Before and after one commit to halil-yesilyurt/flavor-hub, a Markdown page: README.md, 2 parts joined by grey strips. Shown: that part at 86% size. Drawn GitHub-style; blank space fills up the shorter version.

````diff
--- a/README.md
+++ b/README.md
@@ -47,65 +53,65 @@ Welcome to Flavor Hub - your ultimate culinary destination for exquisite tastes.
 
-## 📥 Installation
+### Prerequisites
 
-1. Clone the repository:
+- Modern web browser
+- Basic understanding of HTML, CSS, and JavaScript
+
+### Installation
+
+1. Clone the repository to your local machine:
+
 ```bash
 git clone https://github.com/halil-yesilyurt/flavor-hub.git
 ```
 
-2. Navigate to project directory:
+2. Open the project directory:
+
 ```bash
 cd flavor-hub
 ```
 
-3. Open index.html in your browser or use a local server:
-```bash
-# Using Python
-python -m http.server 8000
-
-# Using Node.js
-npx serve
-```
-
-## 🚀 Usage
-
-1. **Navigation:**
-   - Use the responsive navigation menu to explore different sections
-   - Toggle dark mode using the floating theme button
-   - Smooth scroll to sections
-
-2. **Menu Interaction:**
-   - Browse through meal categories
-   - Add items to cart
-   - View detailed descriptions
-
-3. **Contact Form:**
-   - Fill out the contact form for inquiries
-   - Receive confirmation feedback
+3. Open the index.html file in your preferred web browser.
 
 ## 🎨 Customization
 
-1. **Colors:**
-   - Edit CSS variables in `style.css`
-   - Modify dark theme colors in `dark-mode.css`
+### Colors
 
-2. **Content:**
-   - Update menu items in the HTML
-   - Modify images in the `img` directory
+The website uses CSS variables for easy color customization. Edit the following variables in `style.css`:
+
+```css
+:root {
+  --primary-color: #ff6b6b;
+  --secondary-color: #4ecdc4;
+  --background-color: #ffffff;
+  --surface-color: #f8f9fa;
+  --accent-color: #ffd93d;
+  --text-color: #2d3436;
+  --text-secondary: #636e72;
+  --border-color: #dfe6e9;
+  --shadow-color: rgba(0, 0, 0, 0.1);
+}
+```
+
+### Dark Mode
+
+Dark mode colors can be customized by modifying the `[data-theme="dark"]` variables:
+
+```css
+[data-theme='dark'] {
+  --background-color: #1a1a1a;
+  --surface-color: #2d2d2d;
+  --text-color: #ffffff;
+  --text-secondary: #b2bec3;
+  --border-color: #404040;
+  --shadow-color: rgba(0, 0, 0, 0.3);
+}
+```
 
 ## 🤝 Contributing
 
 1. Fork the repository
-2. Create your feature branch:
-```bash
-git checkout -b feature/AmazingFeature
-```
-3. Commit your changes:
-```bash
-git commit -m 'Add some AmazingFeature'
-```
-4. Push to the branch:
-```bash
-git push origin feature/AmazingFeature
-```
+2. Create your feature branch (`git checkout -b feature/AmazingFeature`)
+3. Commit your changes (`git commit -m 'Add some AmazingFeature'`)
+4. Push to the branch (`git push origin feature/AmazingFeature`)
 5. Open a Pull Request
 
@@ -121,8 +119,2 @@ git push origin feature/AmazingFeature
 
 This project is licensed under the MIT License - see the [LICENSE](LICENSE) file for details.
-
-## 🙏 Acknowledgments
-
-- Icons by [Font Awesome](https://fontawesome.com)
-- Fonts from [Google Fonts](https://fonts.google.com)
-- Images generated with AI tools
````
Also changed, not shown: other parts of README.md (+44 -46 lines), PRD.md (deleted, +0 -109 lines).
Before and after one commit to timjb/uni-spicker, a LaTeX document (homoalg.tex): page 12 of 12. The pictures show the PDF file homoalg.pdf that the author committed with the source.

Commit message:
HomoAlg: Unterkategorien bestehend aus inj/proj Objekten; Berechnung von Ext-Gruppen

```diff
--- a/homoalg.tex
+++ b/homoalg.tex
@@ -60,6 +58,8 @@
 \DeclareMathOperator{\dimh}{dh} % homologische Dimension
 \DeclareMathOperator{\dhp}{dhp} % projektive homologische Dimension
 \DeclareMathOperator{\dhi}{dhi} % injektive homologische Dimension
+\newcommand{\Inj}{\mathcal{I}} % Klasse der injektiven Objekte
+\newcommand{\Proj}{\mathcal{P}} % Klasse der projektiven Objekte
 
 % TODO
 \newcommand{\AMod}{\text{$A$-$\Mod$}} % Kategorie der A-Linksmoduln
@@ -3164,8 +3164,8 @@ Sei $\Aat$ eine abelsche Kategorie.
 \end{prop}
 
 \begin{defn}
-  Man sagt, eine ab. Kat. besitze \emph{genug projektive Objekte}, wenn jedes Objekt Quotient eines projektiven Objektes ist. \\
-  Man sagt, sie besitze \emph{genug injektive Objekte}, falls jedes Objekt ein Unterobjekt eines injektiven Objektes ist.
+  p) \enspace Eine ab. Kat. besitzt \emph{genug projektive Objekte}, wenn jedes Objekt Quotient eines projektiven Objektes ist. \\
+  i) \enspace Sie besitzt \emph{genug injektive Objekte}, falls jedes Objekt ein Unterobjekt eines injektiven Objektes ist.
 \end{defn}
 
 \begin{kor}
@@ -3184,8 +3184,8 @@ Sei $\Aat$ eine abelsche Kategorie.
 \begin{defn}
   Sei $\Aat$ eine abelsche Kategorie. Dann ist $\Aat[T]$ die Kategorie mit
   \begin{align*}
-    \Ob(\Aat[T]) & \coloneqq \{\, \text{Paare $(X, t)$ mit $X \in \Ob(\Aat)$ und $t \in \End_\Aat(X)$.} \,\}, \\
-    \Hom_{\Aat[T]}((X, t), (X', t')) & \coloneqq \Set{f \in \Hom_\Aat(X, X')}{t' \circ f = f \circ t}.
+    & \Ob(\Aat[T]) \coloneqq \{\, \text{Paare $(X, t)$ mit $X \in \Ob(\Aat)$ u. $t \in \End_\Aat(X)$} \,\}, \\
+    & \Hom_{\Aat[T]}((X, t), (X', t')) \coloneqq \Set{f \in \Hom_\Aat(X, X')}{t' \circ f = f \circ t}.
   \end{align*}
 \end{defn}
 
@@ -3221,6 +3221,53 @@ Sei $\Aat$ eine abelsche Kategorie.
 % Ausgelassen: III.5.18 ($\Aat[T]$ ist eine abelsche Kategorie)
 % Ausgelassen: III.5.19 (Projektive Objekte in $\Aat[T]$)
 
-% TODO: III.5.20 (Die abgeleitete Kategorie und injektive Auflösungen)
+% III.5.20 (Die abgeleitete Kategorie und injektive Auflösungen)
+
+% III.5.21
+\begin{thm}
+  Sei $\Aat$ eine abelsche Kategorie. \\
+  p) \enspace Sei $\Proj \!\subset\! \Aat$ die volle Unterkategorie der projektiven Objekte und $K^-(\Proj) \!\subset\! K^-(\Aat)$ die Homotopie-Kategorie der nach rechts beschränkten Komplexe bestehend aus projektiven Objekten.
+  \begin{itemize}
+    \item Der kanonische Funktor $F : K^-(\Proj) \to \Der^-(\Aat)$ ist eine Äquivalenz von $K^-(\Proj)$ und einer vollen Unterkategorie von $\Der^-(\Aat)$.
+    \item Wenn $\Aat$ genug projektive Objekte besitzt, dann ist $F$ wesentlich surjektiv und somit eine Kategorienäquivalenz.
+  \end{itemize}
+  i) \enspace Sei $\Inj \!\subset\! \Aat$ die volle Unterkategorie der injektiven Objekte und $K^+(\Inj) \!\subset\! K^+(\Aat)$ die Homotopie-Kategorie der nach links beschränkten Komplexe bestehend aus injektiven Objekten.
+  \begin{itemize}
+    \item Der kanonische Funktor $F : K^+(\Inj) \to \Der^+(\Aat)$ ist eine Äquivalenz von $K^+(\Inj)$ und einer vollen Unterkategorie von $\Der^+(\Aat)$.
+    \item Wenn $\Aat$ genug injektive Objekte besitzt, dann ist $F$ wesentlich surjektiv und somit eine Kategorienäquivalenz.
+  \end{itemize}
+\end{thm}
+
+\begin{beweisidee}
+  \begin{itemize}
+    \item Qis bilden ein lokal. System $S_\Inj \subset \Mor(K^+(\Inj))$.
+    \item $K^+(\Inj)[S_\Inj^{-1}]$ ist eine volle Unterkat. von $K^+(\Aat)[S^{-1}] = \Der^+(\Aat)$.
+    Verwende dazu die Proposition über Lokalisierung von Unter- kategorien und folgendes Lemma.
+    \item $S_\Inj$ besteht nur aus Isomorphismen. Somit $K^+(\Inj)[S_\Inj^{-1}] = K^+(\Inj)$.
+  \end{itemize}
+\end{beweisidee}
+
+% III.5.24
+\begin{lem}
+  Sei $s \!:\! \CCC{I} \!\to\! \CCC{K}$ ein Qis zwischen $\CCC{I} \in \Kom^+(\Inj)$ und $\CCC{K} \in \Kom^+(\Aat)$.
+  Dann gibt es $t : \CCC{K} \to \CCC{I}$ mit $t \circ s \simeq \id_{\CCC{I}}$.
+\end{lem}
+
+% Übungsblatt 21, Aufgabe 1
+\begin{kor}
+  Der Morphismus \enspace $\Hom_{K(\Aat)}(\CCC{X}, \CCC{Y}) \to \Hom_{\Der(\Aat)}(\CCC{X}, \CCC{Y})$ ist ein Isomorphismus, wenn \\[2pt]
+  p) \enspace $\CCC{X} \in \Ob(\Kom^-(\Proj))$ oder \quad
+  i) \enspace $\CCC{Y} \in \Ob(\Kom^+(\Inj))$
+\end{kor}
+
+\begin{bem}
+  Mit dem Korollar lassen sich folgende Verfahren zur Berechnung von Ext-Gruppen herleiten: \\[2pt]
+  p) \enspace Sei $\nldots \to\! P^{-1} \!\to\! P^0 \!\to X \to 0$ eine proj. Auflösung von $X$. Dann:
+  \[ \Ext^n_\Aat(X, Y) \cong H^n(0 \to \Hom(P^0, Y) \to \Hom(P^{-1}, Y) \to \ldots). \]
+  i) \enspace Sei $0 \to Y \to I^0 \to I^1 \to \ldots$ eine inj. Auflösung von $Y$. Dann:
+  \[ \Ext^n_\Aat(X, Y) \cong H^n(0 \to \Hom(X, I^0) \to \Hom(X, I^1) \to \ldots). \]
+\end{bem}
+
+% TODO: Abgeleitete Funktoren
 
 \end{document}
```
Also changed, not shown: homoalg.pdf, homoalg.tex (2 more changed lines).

*WORK TO COMPLETE:* Go through the data above and return each line containing the string "eines".

*REPLY TO THE TASK:*
-  Man sagt, eine ab. Kat. besitze \emph{genug projektive Objekte}, wenn jedes Objekt Quotient eines projektiven Objektes ist. \\
-  Man sagt, sie besitze \emph{genug injektive Objekte}, falls jedes Objekt ein Unterobjekt eines injektiven Objektes ist.
+  p) \enspace Eine ab. Kat. besitzt \emph{genug projektive Objekte}, wenn jedes Objekt Quotient eines projektiven Objektes ist. \\
+  i) \enspace Sie besitzt \emph{genug injektive Objekte}, falls jedes Objekt ein Unterobjekt eines injektiven Objektes ist.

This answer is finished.